What to work on - Could you please reproduce the entries exactly, leaving out any pictures?

Provided material -
*****
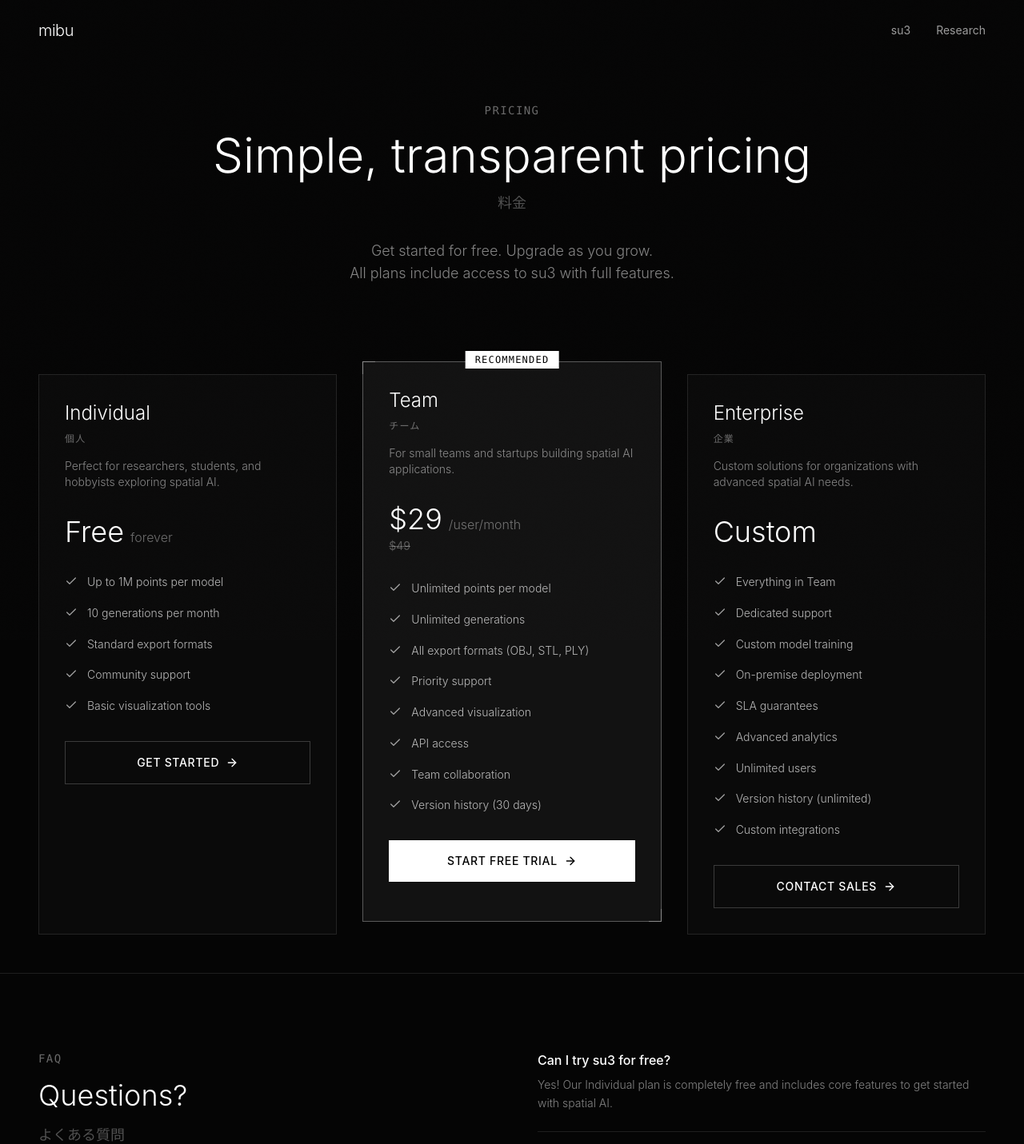
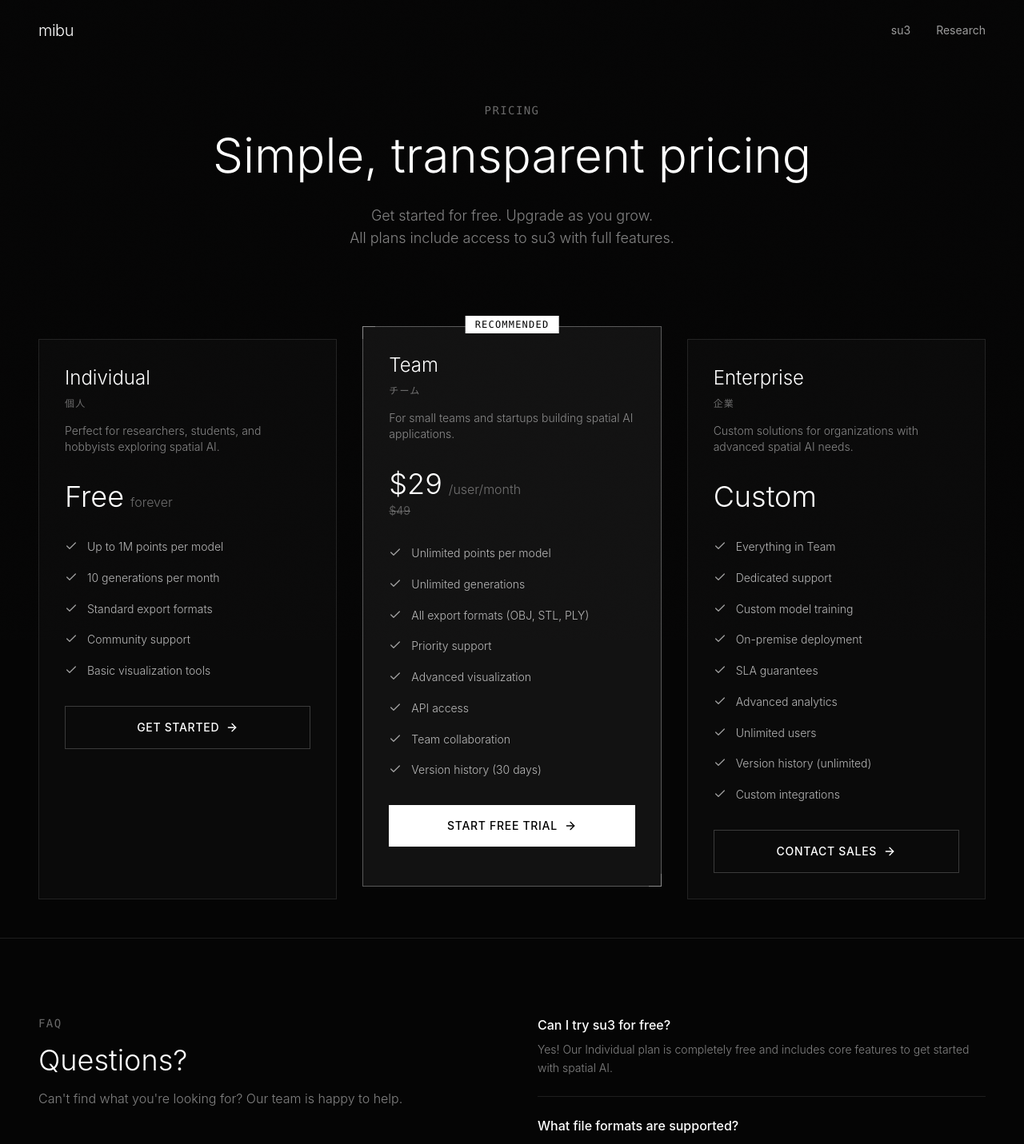
Before and after one commit to ryushen-tan/subspace, a React (Vite) app in the folder fe/: page /pricing in a window 1280 px wide. Shown: the top 1431 px of the page at 80% size. Built offline with nearby package versions, Linux system fonts and the light colour scheme.

Commit message:
remove japanese

```diff
--- a/fe/src/pages/Pricing.jsx
+++ b/fe/src/pages/Pricing.jsx
@@ -112,7 +112,6 @@ const Pricing = () => {
           <h1 className="text-4xl sm:text-5xl lg:text-6xl font-light text-white mb-4">
             Simple, transparent pricing
           </h1>
-          <p className="font-mono text-lg text-white/30">料金</p>
 
           <div className="max-w-2xl mx-auto mt-8">
             <p className="text-lg text-white/50 font-light">
@@ -144,7 +143,7 @@ const Pricing = () => {
               <h2 className="text-3xl sm:text-4xl font-light text-white mb-4">
                 Questions?
               </h2>
-              <p className="font-mono text-lg text-white/30 mb-8">よくある質問</p>
+
               <p className="text-white/50 font-light">
                 Can't find what you're looking for? Our team is happy to help.
               </p>
```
*****
Response below -
Before and after one commit to ryushen-tan/subspace, a React (Vite) app in the folder fe/: page /pricing in a window 1280 px wide. Shown: the top 1431 px of the page at 80% size. Built offline with nearby package versions, Linux system fonts and the light colour scheme.

Commit message:
remove japanese

```diff
--- a/fe/src/pages/Pricing.jsx
+++ b/fe/src/pages/Pricing.jsx
@@ -112,7 +112,6 @@ const Pricing = () => {
           <h1 className="text-4xl sm:text-5xl lg:text-6xl font-light text-white mb-4">
             Simple, transparent pricing
           </h1>
-          <p className="font-mono text-lg text-white/30">料金</p>
 
           <div className="max-w-2xl mx-auto mt-8">
             <p className="text-lg text-white/50 font-light">
@@ -144,7 +143,7 @@ const Pricing = () => {
               <h2 className="text-3xl sm:text-4xl font-light text-white mb-4">
                 Questions?
               </h2>
-              <p className="font-mono text-lg text-white/30 mb-8">よくある質問</p>
+
               <p className="text-white/50 font-light">
                 Can't find what you're looking for? Our team is happy to help.
               </p>
```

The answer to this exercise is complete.